Search the material and gather each line with "absolute" in it.
○ ○ ○ ○ ○
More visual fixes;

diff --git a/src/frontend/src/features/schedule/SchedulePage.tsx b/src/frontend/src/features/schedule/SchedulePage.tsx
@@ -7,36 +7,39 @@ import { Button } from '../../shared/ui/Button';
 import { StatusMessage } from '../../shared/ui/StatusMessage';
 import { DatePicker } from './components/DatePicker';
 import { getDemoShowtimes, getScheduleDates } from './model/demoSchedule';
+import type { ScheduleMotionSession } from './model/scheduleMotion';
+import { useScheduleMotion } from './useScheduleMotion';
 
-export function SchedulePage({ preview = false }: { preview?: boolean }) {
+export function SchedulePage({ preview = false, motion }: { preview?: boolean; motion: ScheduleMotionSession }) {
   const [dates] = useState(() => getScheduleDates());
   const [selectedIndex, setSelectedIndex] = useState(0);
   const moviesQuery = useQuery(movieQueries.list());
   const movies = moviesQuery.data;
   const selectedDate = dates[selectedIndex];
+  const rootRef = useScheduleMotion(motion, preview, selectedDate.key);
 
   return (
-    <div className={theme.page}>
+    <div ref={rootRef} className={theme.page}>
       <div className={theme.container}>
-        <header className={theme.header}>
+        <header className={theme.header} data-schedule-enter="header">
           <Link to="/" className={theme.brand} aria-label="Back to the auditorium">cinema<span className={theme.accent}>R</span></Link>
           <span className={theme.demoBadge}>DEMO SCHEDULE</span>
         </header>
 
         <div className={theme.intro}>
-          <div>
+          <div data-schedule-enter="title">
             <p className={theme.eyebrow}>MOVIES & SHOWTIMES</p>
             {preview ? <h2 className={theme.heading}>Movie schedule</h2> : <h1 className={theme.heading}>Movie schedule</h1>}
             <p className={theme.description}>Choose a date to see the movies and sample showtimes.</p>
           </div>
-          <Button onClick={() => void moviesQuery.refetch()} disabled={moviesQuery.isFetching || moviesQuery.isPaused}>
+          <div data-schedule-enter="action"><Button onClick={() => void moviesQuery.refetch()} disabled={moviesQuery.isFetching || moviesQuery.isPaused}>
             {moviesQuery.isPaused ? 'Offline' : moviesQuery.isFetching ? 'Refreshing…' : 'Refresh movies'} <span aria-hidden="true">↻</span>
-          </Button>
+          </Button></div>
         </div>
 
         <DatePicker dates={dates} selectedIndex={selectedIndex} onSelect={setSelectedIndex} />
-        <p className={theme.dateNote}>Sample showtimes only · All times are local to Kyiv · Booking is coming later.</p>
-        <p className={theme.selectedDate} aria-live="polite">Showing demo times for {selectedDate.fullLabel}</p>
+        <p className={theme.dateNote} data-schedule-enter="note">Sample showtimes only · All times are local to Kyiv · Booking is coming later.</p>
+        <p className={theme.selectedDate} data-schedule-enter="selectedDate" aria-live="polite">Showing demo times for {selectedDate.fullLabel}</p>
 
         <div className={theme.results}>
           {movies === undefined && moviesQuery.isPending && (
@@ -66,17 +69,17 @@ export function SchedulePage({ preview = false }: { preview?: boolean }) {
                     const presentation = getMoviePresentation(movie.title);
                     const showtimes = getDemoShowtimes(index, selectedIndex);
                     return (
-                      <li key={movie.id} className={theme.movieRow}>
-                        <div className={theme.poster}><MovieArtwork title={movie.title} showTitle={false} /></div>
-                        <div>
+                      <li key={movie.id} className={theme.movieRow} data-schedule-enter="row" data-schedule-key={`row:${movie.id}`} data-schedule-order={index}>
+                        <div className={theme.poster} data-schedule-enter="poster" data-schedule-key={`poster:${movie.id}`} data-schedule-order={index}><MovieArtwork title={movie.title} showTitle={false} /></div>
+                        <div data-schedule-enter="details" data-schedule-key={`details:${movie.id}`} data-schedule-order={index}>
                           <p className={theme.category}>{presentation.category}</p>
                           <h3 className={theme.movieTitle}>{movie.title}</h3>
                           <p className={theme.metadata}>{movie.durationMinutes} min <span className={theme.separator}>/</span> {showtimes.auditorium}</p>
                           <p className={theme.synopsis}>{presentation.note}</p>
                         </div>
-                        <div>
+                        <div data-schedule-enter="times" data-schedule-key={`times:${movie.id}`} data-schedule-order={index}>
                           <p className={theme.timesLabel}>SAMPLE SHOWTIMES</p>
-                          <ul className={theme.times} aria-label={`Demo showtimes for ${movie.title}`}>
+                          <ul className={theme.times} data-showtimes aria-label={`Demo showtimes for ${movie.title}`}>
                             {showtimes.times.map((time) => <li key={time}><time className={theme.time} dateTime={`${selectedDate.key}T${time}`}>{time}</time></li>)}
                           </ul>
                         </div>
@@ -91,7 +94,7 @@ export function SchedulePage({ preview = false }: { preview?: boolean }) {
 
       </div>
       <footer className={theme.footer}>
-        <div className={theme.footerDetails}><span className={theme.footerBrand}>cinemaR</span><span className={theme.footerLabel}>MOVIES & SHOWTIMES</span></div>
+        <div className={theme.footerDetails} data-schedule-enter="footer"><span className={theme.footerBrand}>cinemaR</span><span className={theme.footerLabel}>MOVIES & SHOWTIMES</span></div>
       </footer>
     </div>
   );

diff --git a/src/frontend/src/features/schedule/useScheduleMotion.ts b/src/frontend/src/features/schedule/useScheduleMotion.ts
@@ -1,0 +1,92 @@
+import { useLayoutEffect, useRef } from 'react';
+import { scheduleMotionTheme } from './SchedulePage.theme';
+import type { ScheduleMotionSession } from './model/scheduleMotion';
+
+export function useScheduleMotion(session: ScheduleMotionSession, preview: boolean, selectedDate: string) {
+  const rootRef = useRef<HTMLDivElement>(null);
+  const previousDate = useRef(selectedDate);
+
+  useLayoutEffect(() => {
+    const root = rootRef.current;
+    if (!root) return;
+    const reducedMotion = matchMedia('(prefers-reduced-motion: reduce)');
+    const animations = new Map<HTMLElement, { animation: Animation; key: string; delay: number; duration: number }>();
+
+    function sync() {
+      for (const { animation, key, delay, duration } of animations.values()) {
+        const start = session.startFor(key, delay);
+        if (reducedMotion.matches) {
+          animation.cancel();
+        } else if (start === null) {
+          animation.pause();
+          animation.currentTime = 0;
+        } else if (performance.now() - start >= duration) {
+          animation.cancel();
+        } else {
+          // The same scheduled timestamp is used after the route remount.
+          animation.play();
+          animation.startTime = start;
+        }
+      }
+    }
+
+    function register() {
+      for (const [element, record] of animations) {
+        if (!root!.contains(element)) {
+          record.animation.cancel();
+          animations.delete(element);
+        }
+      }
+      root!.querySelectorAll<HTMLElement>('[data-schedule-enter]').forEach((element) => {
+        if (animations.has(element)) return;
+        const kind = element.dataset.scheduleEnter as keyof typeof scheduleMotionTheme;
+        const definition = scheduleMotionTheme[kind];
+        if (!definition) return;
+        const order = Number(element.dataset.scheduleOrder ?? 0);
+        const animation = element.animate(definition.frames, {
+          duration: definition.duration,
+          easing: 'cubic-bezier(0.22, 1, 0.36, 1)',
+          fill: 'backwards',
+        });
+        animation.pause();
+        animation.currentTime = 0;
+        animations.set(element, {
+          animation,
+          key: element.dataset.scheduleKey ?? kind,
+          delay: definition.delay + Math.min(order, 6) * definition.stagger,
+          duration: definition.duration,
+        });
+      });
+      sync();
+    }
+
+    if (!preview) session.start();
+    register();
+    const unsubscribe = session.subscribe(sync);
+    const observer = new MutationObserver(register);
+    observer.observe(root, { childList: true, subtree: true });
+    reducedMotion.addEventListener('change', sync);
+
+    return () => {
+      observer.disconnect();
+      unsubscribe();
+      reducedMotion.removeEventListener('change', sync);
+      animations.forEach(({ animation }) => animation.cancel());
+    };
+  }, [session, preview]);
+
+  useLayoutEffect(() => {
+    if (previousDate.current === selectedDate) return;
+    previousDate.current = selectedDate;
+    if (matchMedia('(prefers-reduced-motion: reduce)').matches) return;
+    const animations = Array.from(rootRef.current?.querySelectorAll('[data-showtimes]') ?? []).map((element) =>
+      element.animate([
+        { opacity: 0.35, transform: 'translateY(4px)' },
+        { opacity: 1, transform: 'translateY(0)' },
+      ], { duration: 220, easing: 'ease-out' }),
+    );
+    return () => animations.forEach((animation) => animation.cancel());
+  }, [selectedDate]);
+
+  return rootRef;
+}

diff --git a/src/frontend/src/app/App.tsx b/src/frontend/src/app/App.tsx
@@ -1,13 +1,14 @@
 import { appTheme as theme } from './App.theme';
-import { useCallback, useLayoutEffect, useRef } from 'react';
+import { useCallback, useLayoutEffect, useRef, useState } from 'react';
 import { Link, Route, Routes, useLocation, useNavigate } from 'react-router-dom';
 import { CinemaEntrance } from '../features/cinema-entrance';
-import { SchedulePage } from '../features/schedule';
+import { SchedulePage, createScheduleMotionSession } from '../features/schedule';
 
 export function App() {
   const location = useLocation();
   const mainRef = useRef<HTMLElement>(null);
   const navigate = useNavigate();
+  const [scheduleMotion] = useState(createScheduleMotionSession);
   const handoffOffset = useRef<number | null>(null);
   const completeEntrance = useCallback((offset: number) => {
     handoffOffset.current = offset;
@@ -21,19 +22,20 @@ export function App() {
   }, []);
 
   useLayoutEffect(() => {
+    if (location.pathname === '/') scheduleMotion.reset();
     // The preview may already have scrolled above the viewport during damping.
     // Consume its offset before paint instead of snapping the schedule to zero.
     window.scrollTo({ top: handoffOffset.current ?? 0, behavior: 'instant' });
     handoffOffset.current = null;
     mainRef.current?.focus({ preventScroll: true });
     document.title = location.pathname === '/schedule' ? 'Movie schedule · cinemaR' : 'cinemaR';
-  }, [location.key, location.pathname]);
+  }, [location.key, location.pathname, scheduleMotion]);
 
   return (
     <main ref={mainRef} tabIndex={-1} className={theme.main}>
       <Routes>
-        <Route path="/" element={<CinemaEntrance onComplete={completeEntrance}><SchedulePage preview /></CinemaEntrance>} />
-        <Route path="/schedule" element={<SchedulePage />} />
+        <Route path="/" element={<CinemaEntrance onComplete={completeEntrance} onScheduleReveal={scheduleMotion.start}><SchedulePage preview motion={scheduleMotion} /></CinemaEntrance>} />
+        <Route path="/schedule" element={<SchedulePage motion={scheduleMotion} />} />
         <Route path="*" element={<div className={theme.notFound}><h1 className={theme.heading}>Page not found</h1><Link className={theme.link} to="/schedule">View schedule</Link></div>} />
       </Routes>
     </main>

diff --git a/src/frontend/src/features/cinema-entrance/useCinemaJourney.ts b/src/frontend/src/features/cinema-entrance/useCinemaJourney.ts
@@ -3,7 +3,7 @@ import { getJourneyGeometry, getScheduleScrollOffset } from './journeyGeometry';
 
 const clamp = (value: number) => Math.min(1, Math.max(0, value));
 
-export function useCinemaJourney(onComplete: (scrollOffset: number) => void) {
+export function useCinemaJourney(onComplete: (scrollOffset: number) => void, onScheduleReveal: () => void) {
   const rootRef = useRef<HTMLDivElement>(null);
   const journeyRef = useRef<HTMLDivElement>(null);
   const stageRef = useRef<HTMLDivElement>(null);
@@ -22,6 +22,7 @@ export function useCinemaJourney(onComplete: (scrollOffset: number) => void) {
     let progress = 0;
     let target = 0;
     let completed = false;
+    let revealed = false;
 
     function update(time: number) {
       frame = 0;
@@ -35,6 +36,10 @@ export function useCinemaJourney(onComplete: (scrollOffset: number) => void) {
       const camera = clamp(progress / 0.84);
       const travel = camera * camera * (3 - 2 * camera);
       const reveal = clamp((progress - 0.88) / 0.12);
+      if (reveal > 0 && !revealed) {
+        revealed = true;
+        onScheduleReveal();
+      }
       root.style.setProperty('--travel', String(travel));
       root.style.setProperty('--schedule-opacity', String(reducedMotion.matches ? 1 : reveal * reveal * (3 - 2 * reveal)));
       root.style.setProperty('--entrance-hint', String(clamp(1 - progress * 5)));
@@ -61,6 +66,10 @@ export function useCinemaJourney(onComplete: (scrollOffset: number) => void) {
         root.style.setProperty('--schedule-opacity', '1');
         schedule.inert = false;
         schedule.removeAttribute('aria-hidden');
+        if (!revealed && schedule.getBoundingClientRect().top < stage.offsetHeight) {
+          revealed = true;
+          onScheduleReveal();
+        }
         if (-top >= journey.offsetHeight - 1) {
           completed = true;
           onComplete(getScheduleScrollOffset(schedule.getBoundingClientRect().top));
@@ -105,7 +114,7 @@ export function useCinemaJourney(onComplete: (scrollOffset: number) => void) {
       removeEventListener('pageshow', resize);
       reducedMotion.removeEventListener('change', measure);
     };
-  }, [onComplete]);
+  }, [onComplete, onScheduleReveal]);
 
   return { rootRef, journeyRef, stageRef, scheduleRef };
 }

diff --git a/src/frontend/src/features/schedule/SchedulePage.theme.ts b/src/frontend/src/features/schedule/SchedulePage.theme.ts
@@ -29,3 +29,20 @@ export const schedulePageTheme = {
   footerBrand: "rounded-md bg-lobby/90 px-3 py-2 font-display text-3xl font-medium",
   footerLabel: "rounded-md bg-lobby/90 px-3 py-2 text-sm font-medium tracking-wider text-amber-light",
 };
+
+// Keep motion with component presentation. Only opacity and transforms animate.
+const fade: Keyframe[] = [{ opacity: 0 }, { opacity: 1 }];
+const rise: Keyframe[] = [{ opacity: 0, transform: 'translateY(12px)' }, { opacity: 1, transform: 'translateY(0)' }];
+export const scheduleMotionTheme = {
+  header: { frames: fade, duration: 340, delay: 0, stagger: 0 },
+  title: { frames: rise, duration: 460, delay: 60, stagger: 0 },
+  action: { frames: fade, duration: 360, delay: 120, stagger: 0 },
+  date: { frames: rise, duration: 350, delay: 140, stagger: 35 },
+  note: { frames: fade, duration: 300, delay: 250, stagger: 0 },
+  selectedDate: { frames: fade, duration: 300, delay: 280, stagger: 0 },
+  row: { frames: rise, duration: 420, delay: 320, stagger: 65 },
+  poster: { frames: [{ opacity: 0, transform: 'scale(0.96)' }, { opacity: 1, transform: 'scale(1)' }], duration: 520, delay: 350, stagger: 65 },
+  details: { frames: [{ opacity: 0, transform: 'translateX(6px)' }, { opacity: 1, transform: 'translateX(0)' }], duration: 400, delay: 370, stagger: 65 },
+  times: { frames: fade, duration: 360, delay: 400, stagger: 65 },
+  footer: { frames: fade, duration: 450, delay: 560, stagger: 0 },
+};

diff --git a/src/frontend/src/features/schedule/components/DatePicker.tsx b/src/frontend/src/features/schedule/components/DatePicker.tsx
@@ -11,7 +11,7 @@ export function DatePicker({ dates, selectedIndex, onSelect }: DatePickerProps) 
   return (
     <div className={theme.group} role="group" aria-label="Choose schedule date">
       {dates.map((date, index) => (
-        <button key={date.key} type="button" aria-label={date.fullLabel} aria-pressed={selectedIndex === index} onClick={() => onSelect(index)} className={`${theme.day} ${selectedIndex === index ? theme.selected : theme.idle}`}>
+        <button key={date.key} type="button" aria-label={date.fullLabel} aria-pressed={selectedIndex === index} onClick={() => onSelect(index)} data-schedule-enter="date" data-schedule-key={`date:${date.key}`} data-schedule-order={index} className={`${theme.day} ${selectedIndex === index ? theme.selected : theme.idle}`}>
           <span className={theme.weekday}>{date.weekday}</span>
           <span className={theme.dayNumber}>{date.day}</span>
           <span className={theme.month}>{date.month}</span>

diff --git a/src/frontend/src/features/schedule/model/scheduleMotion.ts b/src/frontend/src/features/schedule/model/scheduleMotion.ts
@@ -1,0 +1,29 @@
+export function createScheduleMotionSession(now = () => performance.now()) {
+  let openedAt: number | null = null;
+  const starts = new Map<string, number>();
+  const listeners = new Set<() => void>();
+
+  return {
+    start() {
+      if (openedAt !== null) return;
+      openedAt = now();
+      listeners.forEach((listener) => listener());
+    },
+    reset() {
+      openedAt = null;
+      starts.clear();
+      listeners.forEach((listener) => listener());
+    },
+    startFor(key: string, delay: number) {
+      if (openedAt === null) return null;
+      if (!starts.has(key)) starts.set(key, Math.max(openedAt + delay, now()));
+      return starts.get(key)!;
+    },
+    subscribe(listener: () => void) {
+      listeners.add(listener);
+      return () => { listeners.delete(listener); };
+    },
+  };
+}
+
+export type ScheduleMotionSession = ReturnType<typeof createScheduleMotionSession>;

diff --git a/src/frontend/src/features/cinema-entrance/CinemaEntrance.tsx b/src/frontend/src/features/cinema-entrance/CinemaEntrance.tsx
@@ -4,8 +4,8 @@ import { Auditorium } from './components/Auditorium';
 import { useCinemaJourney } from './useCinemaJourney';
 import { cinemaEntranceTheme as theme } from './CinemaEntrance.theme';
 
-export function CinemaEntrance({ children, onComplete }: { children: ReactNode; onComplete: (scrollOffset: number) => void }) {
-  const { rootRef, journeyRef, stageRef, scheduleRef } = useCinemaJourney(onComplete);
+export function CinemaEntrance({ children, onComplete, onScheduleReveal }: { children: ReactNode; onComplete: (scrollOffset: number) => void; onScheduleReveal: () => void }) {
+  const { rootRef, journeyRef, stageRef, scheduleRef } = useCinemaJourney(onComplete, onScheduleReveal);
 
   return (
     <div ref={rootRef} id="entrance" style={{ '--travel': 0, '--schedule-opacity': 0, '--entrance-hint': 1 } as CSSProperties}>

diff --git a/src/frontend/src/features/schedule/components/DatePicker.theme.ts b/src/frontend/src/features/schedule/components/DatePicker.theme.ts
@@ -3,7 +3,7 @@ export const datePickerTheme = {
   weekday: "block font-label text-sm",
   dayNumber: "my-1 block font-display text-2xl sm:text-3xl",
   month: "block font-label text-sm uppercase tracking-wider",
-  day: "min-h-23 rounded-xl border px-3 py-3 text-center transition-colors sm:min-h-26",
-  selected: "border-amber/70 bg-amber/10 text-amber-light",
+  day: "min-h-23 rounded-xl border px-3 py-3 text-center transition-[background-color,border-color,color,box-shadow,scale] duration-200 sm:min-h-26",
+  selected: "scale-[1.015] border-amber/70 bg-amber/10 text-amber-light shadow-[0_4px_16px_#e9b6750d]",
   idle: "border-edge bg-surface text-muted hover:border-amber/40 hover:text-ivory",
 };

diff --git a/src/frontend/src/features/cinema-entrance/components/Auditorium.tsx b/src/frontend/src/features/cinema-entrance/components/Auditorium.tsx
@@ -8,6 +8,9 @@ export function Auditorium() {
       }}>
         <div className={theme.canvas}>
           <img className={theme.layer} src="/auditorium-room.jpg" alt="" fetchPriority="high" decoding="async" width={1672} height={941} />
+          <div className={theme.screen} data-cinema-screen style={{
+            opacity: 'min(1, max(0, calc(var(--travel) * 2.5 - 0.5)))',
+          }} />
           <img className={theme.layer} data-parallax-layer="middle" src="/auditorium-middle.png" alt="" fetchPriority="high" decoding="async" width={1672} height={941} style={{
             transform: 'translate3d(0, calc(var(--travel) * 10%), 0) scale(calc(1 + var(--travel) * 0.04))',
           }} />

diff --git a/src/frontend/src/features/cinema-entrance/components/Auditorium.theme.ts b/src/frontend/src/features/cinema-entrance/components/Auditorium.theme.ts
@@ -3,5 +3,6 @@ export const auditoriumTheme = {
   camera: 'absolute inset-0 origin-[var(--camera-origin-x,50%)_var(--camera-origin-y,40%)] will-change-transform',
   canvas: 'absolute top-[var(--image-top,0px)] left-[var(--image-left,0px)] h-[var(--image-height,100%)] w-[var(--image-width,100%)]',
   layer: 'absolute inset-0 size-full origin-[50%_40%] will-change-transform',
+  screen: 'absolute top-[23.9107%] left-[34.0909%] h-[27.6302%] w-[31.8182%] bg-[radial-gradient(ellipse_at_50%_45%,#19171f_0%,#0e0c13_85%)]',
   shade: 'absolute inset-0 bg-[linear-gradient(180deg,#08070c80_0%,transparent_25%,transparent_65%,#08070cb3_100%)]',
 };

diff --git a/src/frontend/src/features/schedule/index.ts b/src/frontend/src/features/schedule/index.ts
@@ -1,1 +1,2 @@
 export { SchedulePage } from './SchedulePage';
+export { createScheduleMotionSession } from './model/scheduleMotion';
○ ○ ○ ○ ○
### Answer area
   camera: 'absolute inset-0 origin-[var(--camera-origin-x,50%)_var(--camera-origin-y,40%)] will-change-transform',
   canvas: 'absolute top-[var(--image-top,0px)] left-[var(--image-left,0px)] h-[var(--image-height,100%)] w-[var(--image-width,100%)]',
   layer: 'absolute inset-0 size-full origin-[50%_40%] will-change-transform',
+  screen: 'absolute top-[23.9107%] left-[34.0909%] h-[27.6302%] w-[31.8182%] bg-[radial-gradient(ellipse_at_50%_45%,#19171f_0%,#0e0c13_85%)]',
   shade: 'absolute inset-0 bg-[linear-gradient(180deg,#08070c80_0%,transparent_25%,transparent_65%,#08070cb3_100%)]',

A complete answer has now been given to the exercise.